Action item: Keep the images out while you retype all of the data exactly.

Information provided:
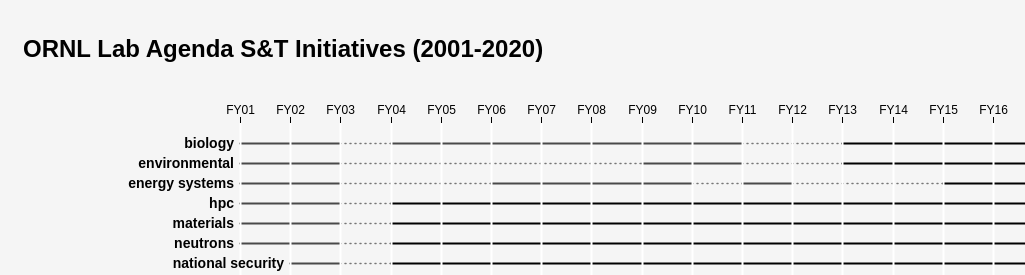
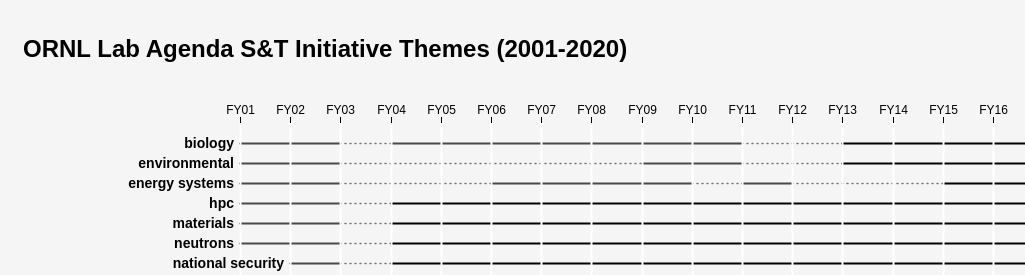
Before and after one commit to ORNL/ORAgendaVis, a plain HTML site: page index.html in a window 1280 px wide. Shown: the top 275 px of the page, 0-1025 px from the left. Drawn offline with Linux system fonts and the light colour scheme.

Commit message:
Changed title

```diff
--- a/index.html
+++ b/index.html
@@ -34,7 +34,7 @@
   <body>
     <table>
       <tr>
-        <td><h1>ORNL Lab Agenda S&amp;T Initiatives (2001-2020)</h1></td>
+        <td><h1>ORNL Lab Agenda S&amp;T Initiative Themes (2001-2020)</h1></td>
         <td id="logo"><img src="image/vista-logo.png" height=80 alt="ORNL VISTA Vis Lab"></img></td>
       </tr>
     </table>
```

Output of the task:
Before and after one commit to ORNL/ORAgendaVis, a plain HTML site: page index.html in a window 1280 px wide. Shown: the top 275 px of the page, 0-1025 px from the left. Drawn offline with Linux system fonts and the light colour scheme.

Commit message:
Changed title

```diff
--- a/index.html
+++ b/index.html
@@ -34,7 +34,7 @@
   <body>
     <table>
       <tr>
-        <td><h1>ORNL Lab Agenda S&amp;T Initiatives (2001-2020)</h1></td>
+        <td><h1>ORNL Lab Agenda S&amp;T Initiative Themes (2001-2020)</h1></td>
         <td id="logo"><img src="image/vista-logo.png" height=80 alt="ORNL VISTA Vis Lab"></img></td>
       </tr>
     </table>
```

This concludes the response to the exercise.